Israeli high court rejects appeal by family of murdered activist Rachel Corrie


Israel’s high court has rejected an appeal made by the family of Rachel Corrie, the young American activist crushed to death by the Israeli military while she was protesting against a home demolition in the Gaza Strip.

The Corrie family brought a civil suit against the Israeli army in 2005 after a military prosecutor closed the case with no charges. Rachel’s parents, Cindy and Craig, have been seeking to hold Israel liable for her death. The Corries have alleged that Israel’s defense ministry had either killed her deliberately or was guilty of negligence.

Rachel, who was 23 when she was killed in March 2003, had traveled to Gaza from her home in Olympia, Washington to work with the International Solidarity Movement.

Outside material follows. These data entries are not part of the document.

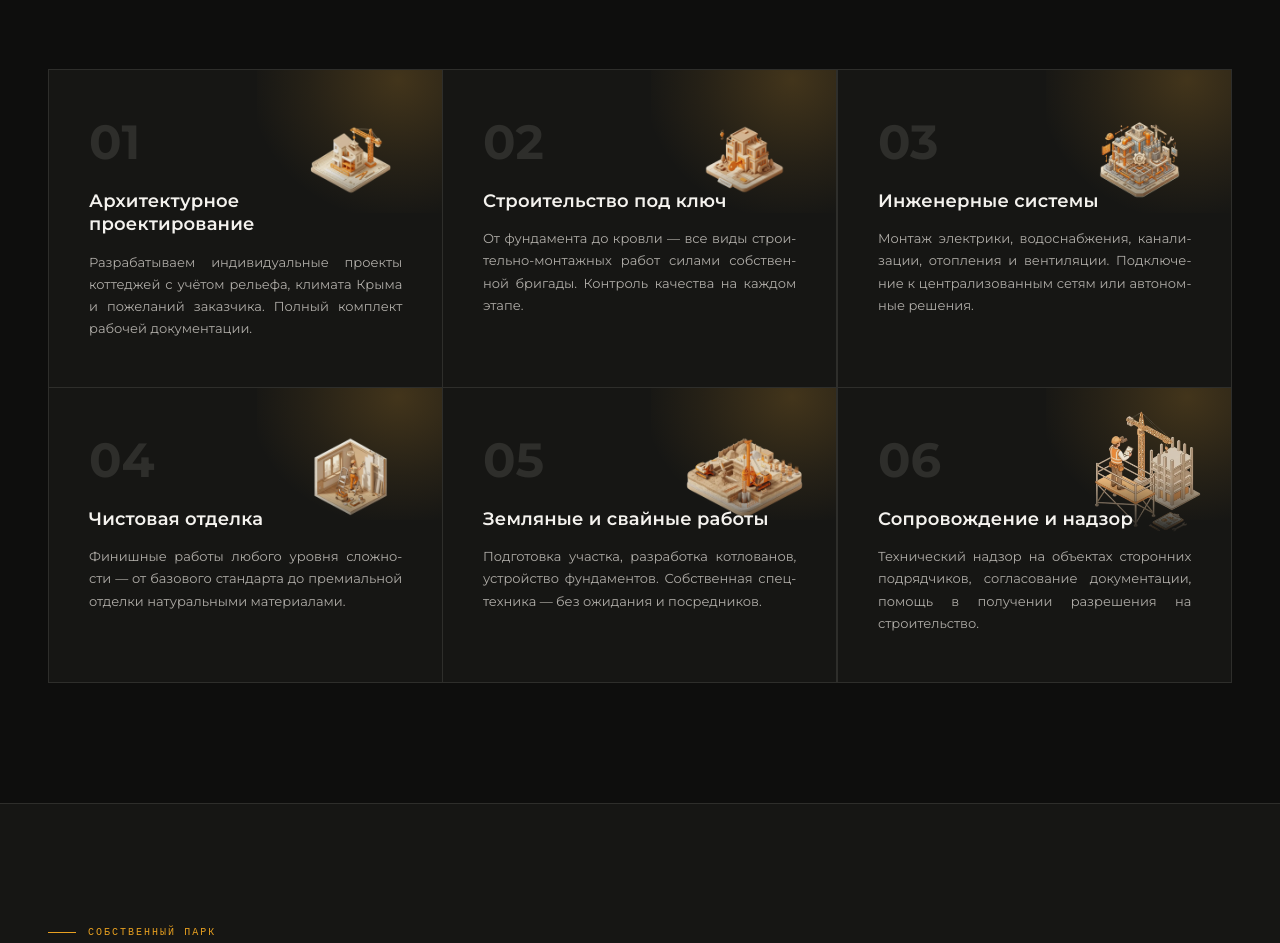
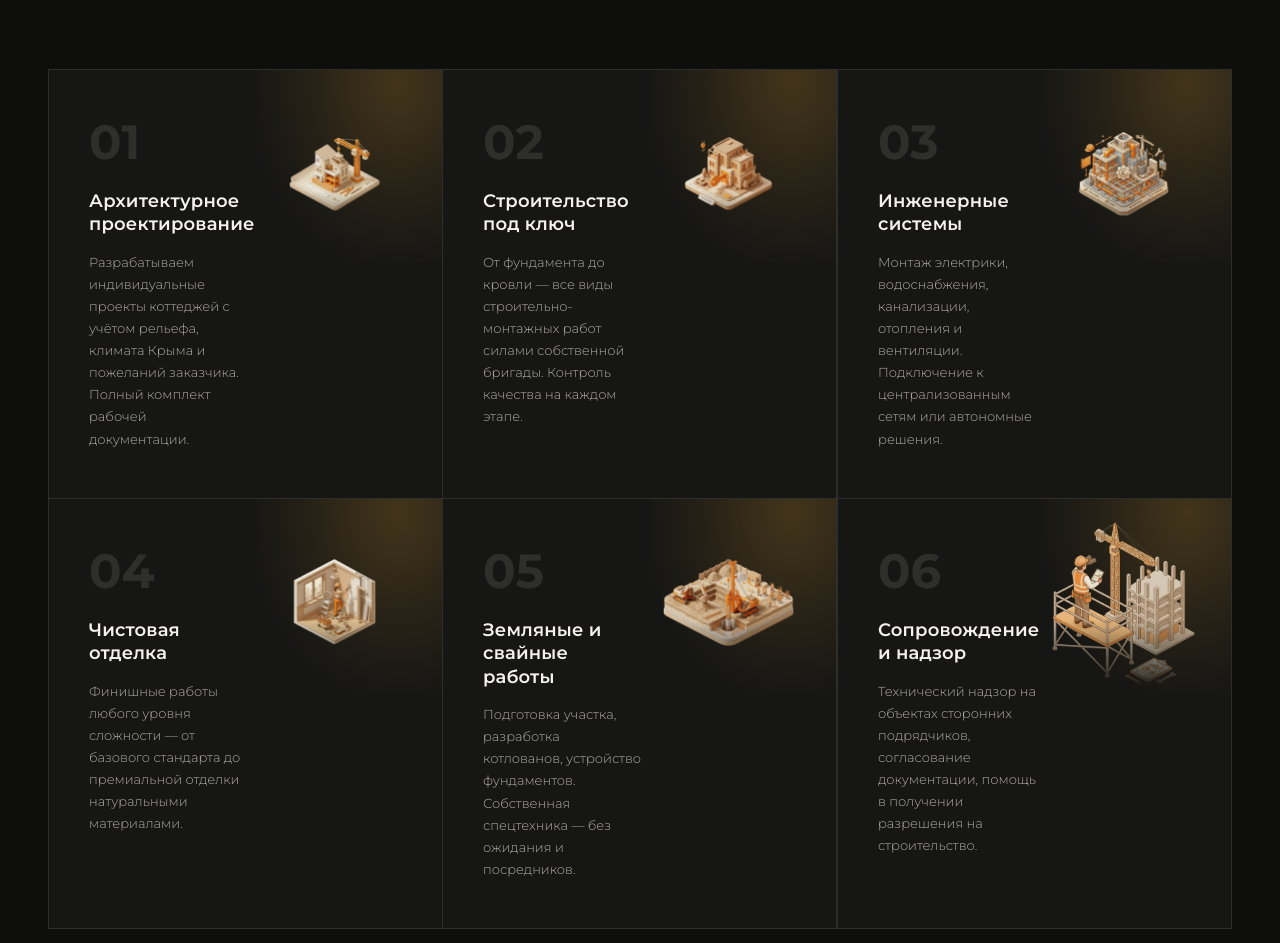
Before and after one commit to sajtoakoder-coder/stroytech-crimea, a website: page index.html in a window 1280 px wide. Shown: the part 1465-2408 px from the top of the page. Drawn offline with nearby package versions, Linux system fonts and the light colour scheme.

Commit message:
Update styles.css

```diff
--- a/assets/css/styles.css
+++ b/assets/css/styles.css
@@ -50,7 +50,7 @@
 
   /* noise texture removed — feTurbulence on position:fixed causes repaint every frame */
 
-  .srv-desc, .cat-desc, .rc-desc, .wf-desc, .step-desc, .region-desc,
+  .cat-desc, .rc-desc, .wf-desc, .step-desc, .region-desc,
   .fleet-intro p, .rental-grid p, .contact-left p, .footer-brand p,
   .hero-right p, #hero p {
     text-align: justify;
@@ -635,6 +635,8 @@
     transition: opacity .5s, transform .5s, background .15s;
     contain: layout style;
   }
+  .service-item > .srv-title,
+  .service-item > .srv-desc { padding-right: 155px; }
   .service-item.visible { opacity: 1; transform: translateY(0); }
   .service-item:hover { background: var(--card-hover); }
   /* amber-линия сверху при ховере */
@@ -679,20 +681,18 @@
   /* 3D-иконки услуг — верхний правый угол, ровно по сетке, мягкий уход в фон, зум на ховере */
   .srv-icon {
     position: absolute;
-    top: 12px;
-    right: 14px;
-    width: 155px;
-    height: 155px;
+    top: 16px;
+    right: 20px;
+    width: 175px;
+    height: 175px;
     object-fit: contain;
     z-index: 1;
     opacity: .93;
     pointer-events: none;
-    -webkit-mask-image: linear-gradient(to bottom, #000 56%, transparent 100%);
-            mask-image: linear-gradient(to bottom, #000 56%, transparent 100%);
+    -webkit-mask-image: linear-gradient(to bottom, #000 60%, transparent 100%);
+            mask-image: linear-gradient(to bottom, #000 60%, transparent 100%);
     transition: transform .45s ease, opacity .4s ease;
   }
-  /* надзор — оставляем как был */
-  .service-item:nth-child(6) .srv-icon { width: 130px; height: 130px; top: 18px; right: 18px; }
   .service-item:hover .srv-icon { transform: scale(1.08); opacity: 1; }
   .service-item > .srv-num,
   .service-item > .srv-title,
```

She had been in Gaza for two months before she she was run over by a soldier driving a bulldozer. She was killed in Rafah, near Gaza’s border with Egypt.

In August 2012, a lower court in Haifa had ruled in favor of the military; the State of Israel had argued that it was not responsible for damages in “closed military zones.”

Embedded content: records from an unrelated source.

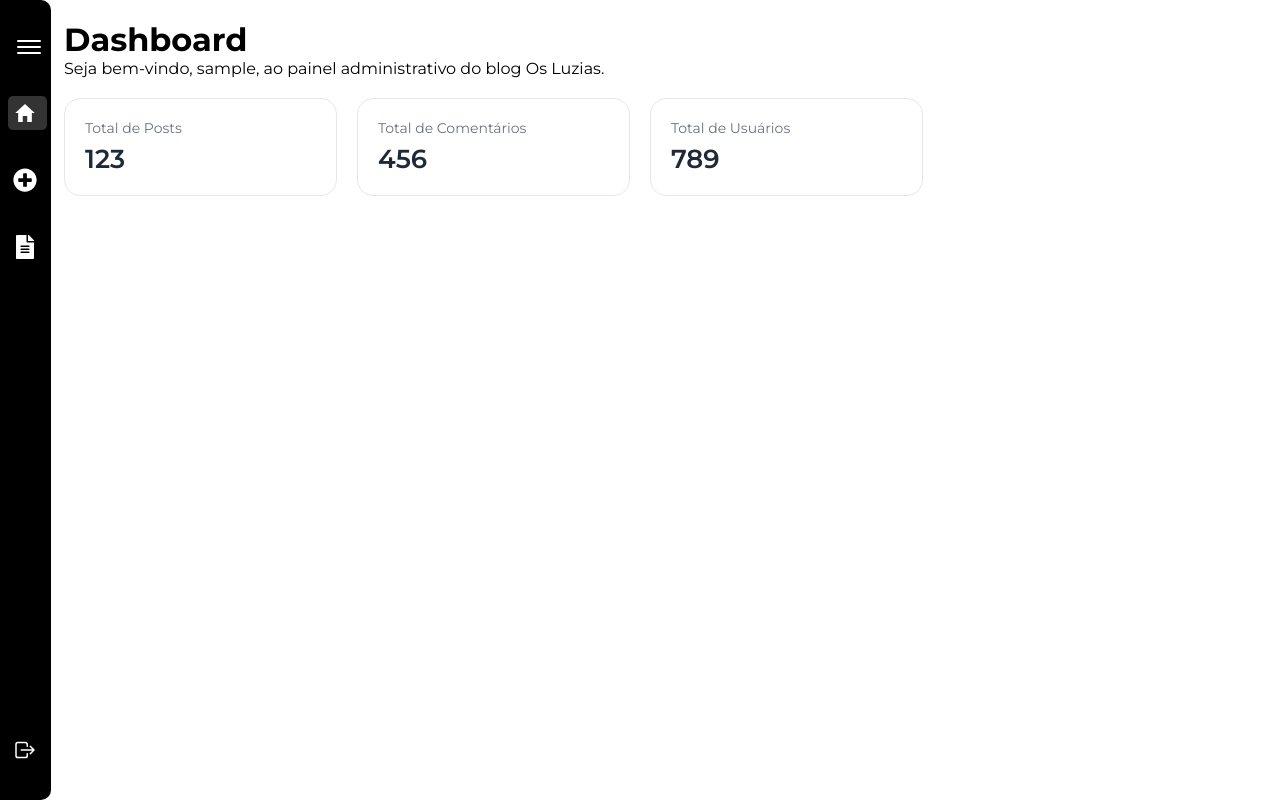
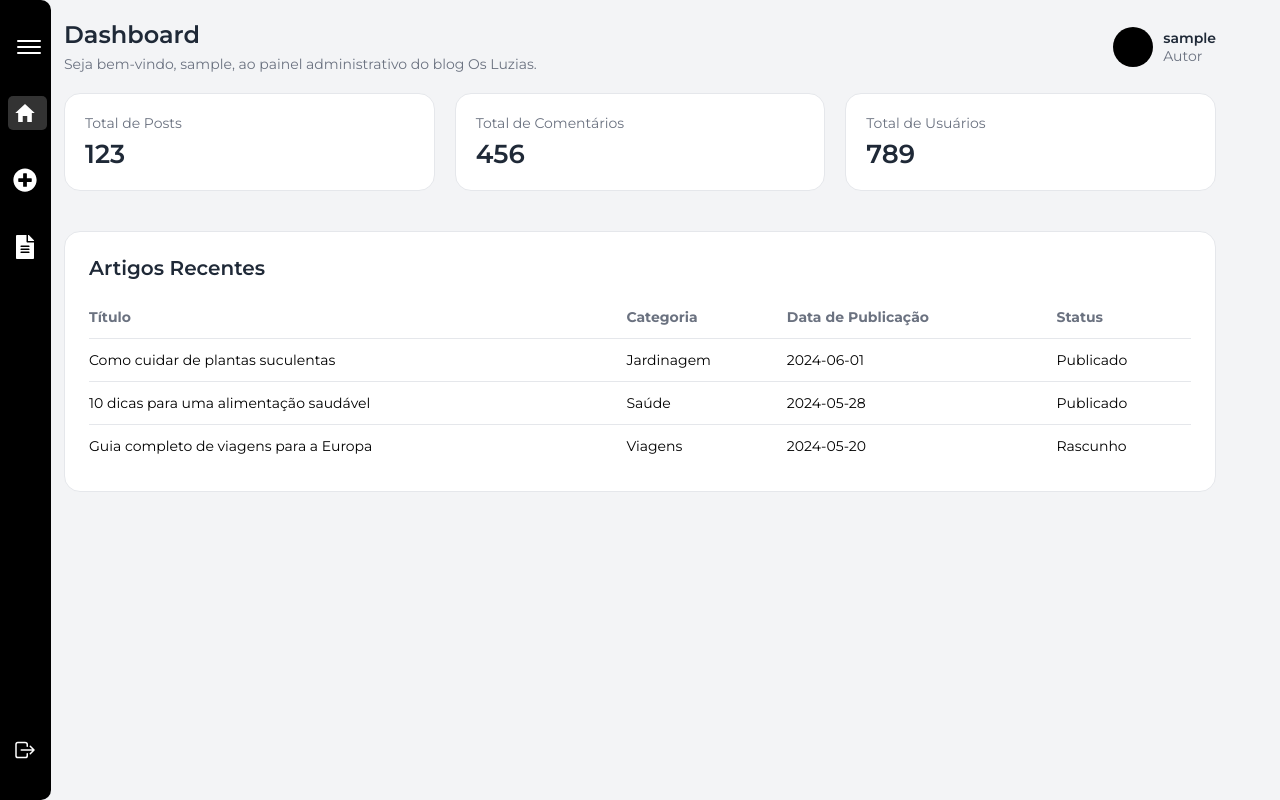
Before and after one commit to daniel-rodrigues-fernandes/osLuzias_cms, a React (Vite) app in the folder frontend/: page / in a window 1280 px wide. Built offline with nearby package versions, Linux system fonts and the light colour scheme; sample sign-in values are in the browser's storage.

Commit message:
HomePage\n\nCriação da tabela, modificação no estilo e get do nome do usuário

```diff
--- a/frontend/src/Pages/HomePage/HomePage.jsx
+++ b/frontend/src/Pages/HomePage/HomePage.jsx
@@ -1,13 +1,21 @@
 import estilo from './HomePage.module.css';
 import MetricCard from "../../components/MetricCard/MetricCard";
+import TableRow from '../../components/TableRow/TableRow';
 
 export default function HomePage() {
   return (
     <main className={estilo['main']}>
       <header className={estilo['header']}>
-        <div>
+        <div className={estilo['header-info']}>
           <h1>Dashboard</h1>
           <span>Seja bem-vindo, {localStorage.getItem("username") || "usuário"}, ao painel administrativo do blog Os Luzias.</span>
+        </div>
+        <div className={estilo['header-user']}>
+          <div className={estilo['header-user__img']}></div>
+          <div className={estilo['header-user__info']}>
+            <p>{localStorage.getItem("username") || "usuário"}</p>
+            <p>Autor</p>
+          </div>
         </div>
       </header>
 
@@ -16,6 +24,27 @@ export default function HomePage() {
         <MetricCard title="Total de Comentários" value="456" />
         <MetricCard title="Total de Usuários" value="789" />
       </section>
+
+      <section className={estilo['table-container']}>
+        <h3 className={estilo['table-title']}>Artigos Recentes</h3>
+        <div>
+          <table className={estilo['table']}>
+            <thead>
+              <tr>
+                <th>Título</th>
+                <th>Categoria</th>
+                <th>Data de Publicação</th>
+                <th>Status</th>
+              </tr>
+            </thead>
+            <tbody>
+              <TableRow titulo="Como cuidar de plantas suculentas" categoria="Jardinagem" date="2024-06-01" status="Publicado" />
+              <TableRow titulo="10 dicas para uma alimentação saudável" categoria="Saúde" date="2024-05-28" status="Publicado" />
+              <TableRow titulo="Guia completo de viagens para a Europa" categoria="Viagens" date="2024-05-20" status="Rascunho" />
+            </tbody>
+          </table>
+        </div>
+      </section>
     </main>
   )
 }
--- a/frontend/src/Pages/HomePage/HomePage.module.css
+++ b/frontend/src/Pages/HomePage/HomePage.module.css
@@ -1,5 +1,7 @@
 .main {
     padding-top: 20px;
+    background: #f3f4f6;
+    height: 100vh;
 }
 
 .header {
@@ -9,21 +11,79 @@
     margin-bottom: 20px;
 }
 
+.header-info h1 {
+    font-size: 24px;
+    font-weight: 600;
+    color: #1f2937;
+    margin-bottom: 5px;
+}
+
+.header-info span {
+    color: #6b7280;
+    font-size: 14px;
+}
+
+.header-user {
+    display: flex;
+    align-items: center;
+    gap: 10px;
+}
+
+.header-user__img {
+    border-radius: 50%;
+    background-color: black;
+    width: 40px;
+    height: 40px;
+}
+
+.header-user__info{
+    display: flex;
+    flex-direction: column;
+    font-size: 14px;
+}
+
+.header-user__info p:first-child {
+    font-weight: 600;
+    color: #1f2937;
+}
+
+.header-user__info p:last-child {
+    color: #6b7280;
+}
+
 .metrics {
-    display: grid;
-    grid-template-columns: 1fr;
+    display: flex;
     gap: 20px;
     margin-bottom: 40px;
 }
 
-@media (min-width: 768px) {
-    .metrics {
-        grid-template-columns: repeat(2, 1fr);
-    }
+.table-container {
+  background: #fff;
+  border-radius: 16px;
+  padding: 24px;
+  border: 1px solid #e5e7eb;
 }
 
-@media (min-width: 1024px) {
-    .metrics {
-        grid-template-columns: repeat(4, 1fr);
-    }
+.table-title {
+  font-size: 20px;
+  font-weight: 600;
+  margin-bottom: 16px;
+  color: #1f2937;
 }
+
+.table {
+  width: 100%;
+  border-collapse: collapse;
+  font-size: 14px;
+}
+
+.table th {
+  text-align: left;
+  padding: 12px 0;
+  color: #6b7280;
+  border-bottom: 1px solid #e5e7eb;
+}
+
+.table tr:last-child td {
+  border-bottom: none;
+}
--- a/frontend/src/Pages/LoginPage/LoginPage.jsx
+++ b/frontend/src/Pages/LoginPage/LoginPage.jsx
@@ -53,6 +53,7 @@ export default function LoginPage() {
                 return;
             }
 
+            localStorage.setItem("username", data.user.nome);
             localStorage.setItem("token", data.token);
 
             alert("Login realizado com sucesso!");
--- a/frontend/src/components/MetricCard/MetricCard.module.css
+++ b/frontend/src/components/MetricCard/MetricCard.module.css
@@ -3,6 +3,7 @@
     border-radius: 16px;
     padding: 20px;
     border: 1px solid #e5e7eb;
+    width: 100%;
 }
 
 .metric-title {
--- /dev/null
+++ b/frontend/src/components/TableRow/TableRow.jsx
@@ -0,0 +1,12 @@
+import estilo from './TableRow.module.css';
+
+export default function TableRow({titulo, categoria, date, status}) {
+  return (
+    <tr className={estilo['table-row']}>
+      <td>{titulo}</td>
+      <td>{categoria}</td>
+      <td>{date}</td>
+      <td>{status}</td>
+    </tr>
+  )
+}
--- /dev/null
+++ b/frontend/src/components/TableRow/TableRow.module.css
@@ -0,0 +1,21 @@
+.table-row td {
+  padding: 12px 0;
+  border-bottom: 1px solid #e5e7eb;
+}
+
+/* Status */
+/* .status {
+  padding: 4px 10px;
+  border-radius: 999px;
+  font-size: 12px;
+}
+
+.status.published {
+  background: #dcfce7;
+  color: #15803d;
+}
+
+.status.draft {
+  background: #fef9c3;
+  color: #a16207;
+} */
```
Also changed, not shown: 2 other files (tests, documents, lock files or other folders).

In 2010, an Israeli military leader told the Haifa court that “During war there are no civilians.” As part of a policy that is still in effect, the Israeli military and police do not investigate complaints of attacks against civilians in “closed military zones.” more

Israeli forces open fire at Palestinians in southern Gaza


Israeli forces opened fire at Palestinian homes and farmers in the southern Gaza Strip on Friday, locals told Ma'an.

Israeli soldiers deployed east of Khan Younis reportedly fired at Palestinian homes and farmers in the area, causing material damage.

Witnesses said the soldiers were trying to force farmers to stop working on their land in the area.

No injuries were reported.

Israeli forces frequently shoot at farmers and other civilians inside the Gaza Strip if they approach large swathes of land near the border that the Israeli military has deemed off-limits to Palestinians. more

Israel releases Palestinian schoolgirl, 14, from jail


Israeli authorities on Friday released 14-year-old Palestinian schoolgirl Malak al-Khatib after a two month prison sentence.

Al-Khatib, from the town of Beitin near Ramallah, was arrested last December and sentenced to two months in jail on the charge of stone-throwing and possession of a knife.

The Palestinian Prisoner's Society said al-Khatib was also fined 6,000 shekels ($1,500).

Israeli forces arrest about 1,000 children every year in the occupied West Bank, often on charges of stone-throwing, according to rights group Defense for Children International Palestine.

But the case of Malak has brought countless media organizations flocking to her family's door and attracted more public attention than most.

The Palestinian Prisoners' Club estimates that 200 Palestinian minors are held in Israeli prisons, but only four are girls, and Malak was the youngest. more